The Inventory Population Challenge
Populating network inventories with data is a complex undertaking.
Inventory systems consume data from many sources that were never intended to be integrated into a single body of information. However, this data must nevertheless be combined in order to populate the target inventory system. Meanwhile, the data in the original sources (and in fact, the set of sources itself) continues to evolve during the lifetime of the inventory.
Inventory data migration projects are never as simple as moving data from one source to another – not even when the destination system is simply an upgrade of the existing inventory.
The business can’t stop and wait for the migration project to complete and so the data is a continuously changing landscape of unaligned, overlapping data sources.
Even designing the target model is a challenge, because new data that can’t be accommodated in the initial design can appear at any time during a project, and because extensions and modifications to the information models in network inventory management systems are expensive to make.

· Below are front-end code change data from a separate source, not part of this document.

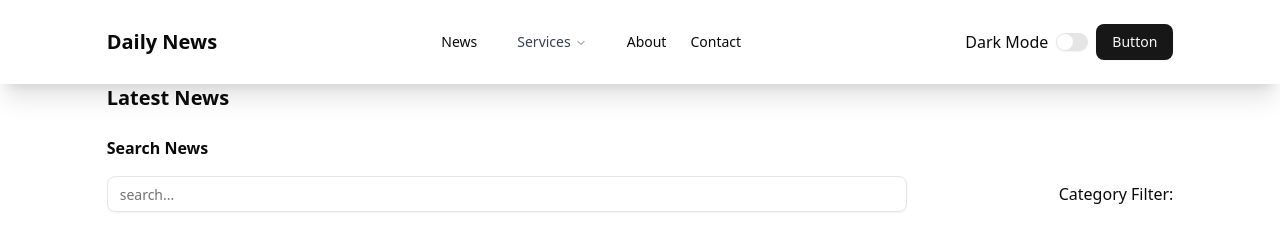
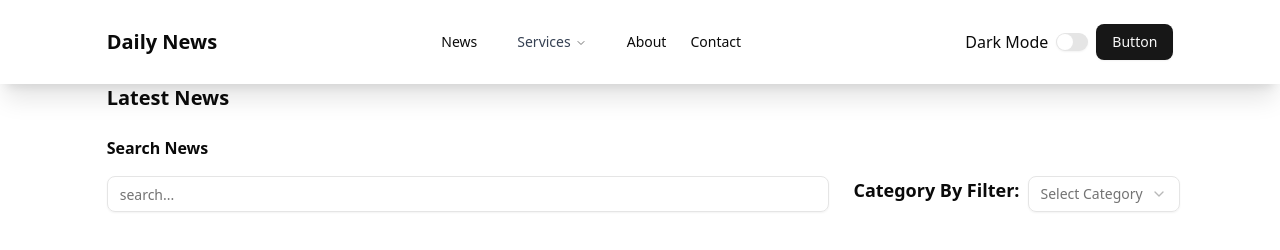
Before and after one commit to Shoriful0360/news24, a Next.js app: page /news in a window 1280 px wide. Shown: the top 250 px of the page. Built offline with nearby package versions, Linux system fonts and the light colour scheme.

Commit message:
added search and filter design and functionalit

```diff
--- a/package.json
+++ b/package.json
@@ -10,6 +10,7 @@
   },
   "dependencies": {
     "@radix-ui/react-navigation-menu": "^1.2.13",
+    "@radix-ui/react-select": "^2.2.6",
     "@radix-ui/react-slot": "^1.2.3",
     "@radix-ui/react-switch": "^1.2.5",
     "class-variance-authority": "^0.7.1",
--- a/public/newsJsonfile.json
+++ b/public/newsJsonfile.json
@@ -9,7 +9,7 @@
     "language": "en",
     "publishedAt": "2025-08-15T09:30:00Z",
     "source": "Daily Star",
-    "categories": ["Technology", "Bangladesh", "Science"]
+    "categories":"Technology"
   },
   {
     "id": 2,
@@ -21,7 +21,7 @@
     "language": "en",
     "publishedAt": "2025-08-14T14:00:00Z",
     "source": "Prothom Alo",
-    "categories": ["Transport", "Bangladesh", "Infrastructure"]
+    "categories":"Transport"
   },
   {
     "id": 3,
@@ -33,7 +33,7 @@
     "language": "en",
     "publishedAt": "2025-08-13T08:15:00Z",
     "source": "BBC Bangla",
-    "categories": ["Weather", "Bangladesh", "Relief"]
+    "categories":"Flood"
   },
   {
     "id": 4,
@@ -45,7 +45,7 @@
     "language": "en",
     "publishedAt": "2025-08-12T10:00:00Z",
     "source": "The Business Standard",
-    "categories": ["Technology", "Bangladesh", "Business"]
+    "categories": "Scenery"
   },
   {
     "id": 5,
@@ -57,7 +57,7 @@
     "language": "en",
     "publishedAt": "2025-08-11T17:30:00Z",
     "source": "ESPN Cricinfo",
-    "categories": ["Sports", "Cricket", "Bangladesh"]
+    "categories":"Sports"
   },
   {
     "id": 6,
@@ -69,7 +69,7 @@
     "language": "en",
     "publishedAt": "2025-08-10T11:00:00Z",
     "source": "Dhaka Tribune",
-    "categories": ["Transport", "Bangladesh", "Infrastructure"]
+    "categories":"Transport"
   },
   {
     "id": 7,
@@ -81,7 +81,7 @@
     "language": "en",
     "publishedAt": "2025-08-09T15:45:00Z",
     "source": "Prothom Alo",
-    "categories": ["Education", "Bangladesh", "Policy"]
+    "categories": "Education"
   },
   {
     "id": 8,
@@ -93,7 +93,7 @@
     "language": "en",
     "publishedAt": "2025-08-08T09:00:00Z",
     "source": "The Financial Express",
-    "categories": ["Business", "Technology", "Bangladesh"]
+    "categories": "Business"
   },
   {
     "id": 9,
@@ -105,7 +105,7 @@
     "language": "en",
     "publishedAt": "2025-08-07T13:20:00Z",
     "source": "BBC Bangla",
-    "categories": ["Heritage", "Bangladesh", "Culture"]
+    "categories": "Culture"
   },
   {
     "id": 10,
@@ -117,6 +117,6 @@
     "language": "en",
     "publishedAt": "2025-08-06T12:00:00Z",
     "source": "Daily Star",
-    "categories": ["Economy", "Bangladesh", "Trade"]
+    "categories": "Business"
   }
 ]
--- a/src/component/news/NewsList.jsx
+++ b/src/component/news/NewsList.jsx
@@ -3,10 +3,19 @@
 import React, { useEffect, useState } from 'react'
 import NewsCard from '../homePage/NewsCard';
 import { Input } from '@/components/ui/input';
+import {
+  Select,
+  SelectContent,
+  SelectItem,
+  SelectTrigger,
+  SelectValue,
+} from "@/components/ui/select"
 function NewsList() {
     const [news,setNews]=useState([]);
-    const{search,setSearch}=useState("")
+    const[search,setSearch]=useState("")
     const[category,setCategory]=useState("")
+
+    const categoryNames=["Technology" ,"Transport","Flood","Scenery","Sports","Education","Business"]
 useEffect(()=>{
     const getNews=async()=>{
         const data=await fetchNews()
@@ -14,19 +23,31 @@
     }
     getNews()
 },[category,search])
-console.log(news)
+console.log(search)
   return (
 <div className='mt-6'>
       <h3 className='text-md font-semibold mb-4'>Search News</h3>
-  <div  className='sm:flex justify-between items-center space-y-3 sm:space-y-0'>
+      {/* search and category field */}
+  <div  className='sm:flex gap-6 justify-between items-center space-y-3 sm:space-y-0'>
     <div className=' w-full md:w-1/2 lg:w-3/4 space-y-3 '>
       {/* search */}
 
-        <Input type="text" placeholder="search..." />
+        <Input onChange={(e)=>setSearch(e.target.value)} type="text" placeholder="search..." />
     </div>
     {/* category */}
-    <div>
-        <h5>Category Filter:</h5>
+    <div className='flex space-x-2'>
+        <h3 className='text-lg font-bold flex-shrink-0'>Category By Filter:</h3>
+        <Select>
+  <SelectTrigger className="w-[180px]">
+    <SelectValue placeholder="Select Category" />
+  </SelectTrigger>
+
+  <SelectContent>
+      {
+    categoryNames.map((item,index)=><SelectItem key={index} value={item}>{item}</SelectItem>)
+  }
+  </SelectContent>
+</Select>
     </div>
   </div>
         <div className='grid md:grid-cols-2 lg:grid-cols-3 xl:grid-cols-4 gap-4'>
--- /dev/null
+++ b/src/components/ui/select.jsx
@@ -0,0 +1,166 @@
+"use client"
+
+import * as React from "react"
+import * as SelectPrimitive from "@radix-ui/react-select"
+import { CheckIcon, ChevronDownIcon, ChevronUpIcon } from "lucide-react"
+
+import { cn } from "@/lib/utils"
+
+function Select({
+  ...props
+}) {
+  return <SelectPrimitive.Root data-slot="select" {...props} />;
+}
+
+function SelectGroup({
+  ...props
+}) {
+  return <SelectPrimitive.Group data-slot="select-group" {...props} />;
+}
+
+function SelectValue({
+  ...props
+}) {
+  return <SelectPrimitive.Value data-slot="select-value" {...props} />;
+}
+
+function SelectTrigger({
+  className,
+  size = "default",
+  children,
+  ...props
+}) {
+  return (
+    <SelectPrimitive.Trigger
+      data-slot="select-trigger"
+      data-size={size}
+      className={cn(
+        "border-input data-[placeholder]:text-muted-foreground [&_svg:not([class*='text-'])]:text-muted-foreground focus-visible:border-ring focus-visible:ring-ring/50 aria-invalid:ring-destructive/20 dark:aria-invalid:ring-destructive/40 aria-invalid:border-destructive dark:bg-input/30 dark:hover:bg-input/50 flex w-fit items-center justify-between gap-2 rounded-md border bg-transparent px-3 py-2 text-sm whitespace-nowrap shadow-xs transition-[color,box-shadow] outline-none focus-visible:ring-[3px] disabled:cursor-not-allowed disabled:opacity-50 data-[size=default]:h-9 data-[size=sm]:h-8 *:data-[slot=select-value]:line-clamp-1 *:data-[slot=select-value]:flex *:data-[slot=select-value]:items-center *:data-[slot=select-value]:gap-2 [&_svg]:pointer-events-none [&_svg]:shrink-0 [&_svg:not([class*='size-'])]:size-4",
+        className
+      )}
+      {...props}>
+      {children}
+      <SelectPrimitive.Icon asChild>
+        <ChevronDownIcon className="size-4 opacity-50" />
+      </SelectPrimitive.Icon>
+    </SelectPrimitive.Trigger>
+  );
+}
+
+function SelectContent({
+  className,
+  children,
+  position = "popper",
+  ...props
+}) {
+  return (
+    <SelectPrimitive.Portal>
+      <SelectPrimitive.Content
+        data-slot="select-content"
+        className={cn(
+          "bg-popover text-popover-foreground data-[state=open]:animate-in data-[state=closed]:animate-out data-[state=closed]:fade-out-0 data-[state=open]:fade-in-0 data-[state=closed]:zoom-out-95 data-[state=open]:zoom-in-95 data-[side=bottom]:slide-in-from-top-2 data-[side=left]:slide-in-from-right-2 data-[side=right]:slide-in-from-left-2 data-[side=top]:slide-in-from-bottom-2 relative z-50 max-h-(--radix-select-content-available-height) min-w-[8rem] origin-(--radix-select-content-transform-origin) overflow-x-hidden overflow-y-auto rounded-md border shadow-md",
+          position === "popper" &&
+            "data-[side=bottom]:translate-y-1 data-[side=left]:-translate-x-1 data-[side=right]:translate-x-1 data-[side=top]:-translate-y-1",
+          className
+        )}
+        position={position}
+        {...props}>
+        <SelectScrollUpButton />
+        <SelectPrimitive.Viewport
+          className={cn("p-1", position === "popper" &&
+            "h-[var(--radix-select-trigger-height)] w-full min-w-[var(--radix-select-trigger-width)] scroll-my-1")}>
+          {children}
+        </SelectPrimitive.Viewport>
+        <SelectScrollDownButton />
+      </SelectPrimitive.Content>
+    </SelectPrimitive.Portal>
+  );
+}
+
+function SelectLabel({
+  className,
+  ...props
+}) {
+  return (
+    <SelectPrimitive.Label
+      data-slot="select-label"
+      className={cn("text-muted-foreground px-2 py-1.5 text-xs", className)}
+      {...props} />
+  );
+}
+
+function SelectItem({
+  className,
+  children,
+  ...props
+}) {
+  return (
+    <SelectPrimitive.Item
+      data-slot="select-item"
+      className={cn(
+        "focus:bg-accent focus:text-accent-foreground [&_svg:not([class*='text-'])]:text-muted-foreground relative flex w-full cursor-default items-center gap-2 rounded-sm py-1.5 pr-8 pl-2 text-sm outline-hidden select-none data-[disabled]:pointer-events-none data-[disabled]:opacity-50 [&_svg]:pointer-events-none [&_svg]:shrink-0 [&_svg:not([class*='size-'])]:size-4 *:[span]:last:flex *:[span]:last:items-center *:[span]:last:gap-2",
+        className
+      )}
+      {...props}>
+      <span className="absolute right-2 flex size-3.5 items-center justify-center">
+        <SelectPrimitive.ItemIndicator>
+          <CheckIcon className="size-4" />
+        </SelectPrimitive.ItemIndicator>
+      </span>
+      <SelectPrimitive.ItemText>{children}</SelectPrimitive.ItemText>
+    </SelectPrimitive.Item>
+  );
+}
+
+function SelectSeparator({
+  className,
+  ...props
+}) {
+  return (
+    <SelectPrimitive.Separator
+      data-slot="select-separator"
+      className={cn("bg-border pointer-events-none -mx-1 my-1 h-px", className)}
+      {...props} />
+  );
+}
+
+function SelectScrollUpButton({
+  className,
+  ...props
+}) {
+  return (
+    <SelectPrimitive.ScrollUpButton
+      data-slot="select-scroll-up-button"
+      className={cn("flex cursor-default items-center justify-center py-1", className)}
+      {...props}>
+      <ChevronUpIcon className="size-4" />
+    </SelectPrimitive.ScrollUpButton>
+  );
+}
+
+function SelectScrollDownButton({
+  className,
+  ...props
+}) {
+  return (
+    <SelectPrimitive.ScrollDownButton
+      data-slot="select-scroll-down-button"
+      className={cn("flex cursor-default items-center justify-center py-1", className)}
+      {...props}>
+      <ChevronDownIcon className="size-4" />
+    </SelectPrimitive.ScrollDownButton>
+  );
+}
+
+export {
+  Select,
+  SelectContent,
+  SelectGroup,
+  SelectItem,
+  SelectLabel,
+  SelectScrollDownButton,
+  SelectScrollUpButton,
+  SelectSeparator,
+  SelectTrigger,
+  SelectValue,
+}
```
Also changed, not shown: 1 other file (tests, documents, lock files or other folders).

Once a target model has been implemented, each load attempt cycle is time consuming and risky, and fallout is difficult to analyse as it only visible through the load errors it causes.
These difficulties, which appear both during the initial migration of data to an inventory and afterwards during day-to-day operation of the inventory system in the form of network reconciliation and collectively represent the most significant risk to the success of network resource inventory programmes.
Ontology for Network Inventory Data Reconciliation
Day-to-day data reconciliation to align the network resource inventory against the actual state of the network is difficult - and many of the tools from inventory vendors do not have the flexibility to manage the rate of change in modern networks.
This creates three main challenges:
1. Minimising maintenance costs of data update “plumbing” between the network and inventory system.
2. Managing fallout that requires data corrections.
e.g. mis-keying in naming conventions, network misconfigurations.
3. Managing fallout that requires model adjustments and identification of those adjustments.
e.g. introduction of new types of configuration or equipment.
Unless all three of these challenges are addressed, the resource inventory will “drift” from the real state of the network – and therefore the business – steadily reducing its value, and, if uncorrected, eventually leading to a derelict state in which business processes which should be fully automated on top of the inventory platform are ad-hoc “patched” with manual steps.
Since the Ontology Dynamic Network Fabric Model is reconstructed dynamically, it represents an up-to-date reflection of the state of the network’s topology, as it is right now – and in the case where Ontology has been used to migrate data to the inventory, it already exists.
Ontology’s low cost of ownership keeps maintenance expense down and its ability to treat both data and model non-conformance without losing visibility means that monitoring the ongoing alignment between the inventory and the network and the network becomes a straightforward part of day-to-day operations.
Ontology for Network Inventory Migrations
Ontology’s Intelligent 360 for Network Operators uses the Ontology 4 Graph-Search Data Alignment and Linking Engine to search through sources of network data to rapidly and cost-effectively construct a Dynamic Network Fabric Model encompassing the network’s topology across all layers, vendors and f technologies.
Since the graph technology in the Ontology 4 platform is schemaless, it can store, manage and analyse data that doesn’t comply with a model, enabling Ontology’s agile data integration approach.
Once this model has been created, the visibility into the data and network that it provides can be used to help design the information model in the target system, ensuring that the design is as comprehensive as possible to begin with. When test-loads are attempted, the fallout can be analysed easily and the results used to drive both required changes into the target model and data fixes into the source systems.
This agile approach to the data integration required to migrate inventory data radically reduces the risk and cost of migration projects, and it also produces a comprehensive topology and model of the network itself – the Dynamic Network Fabric Model.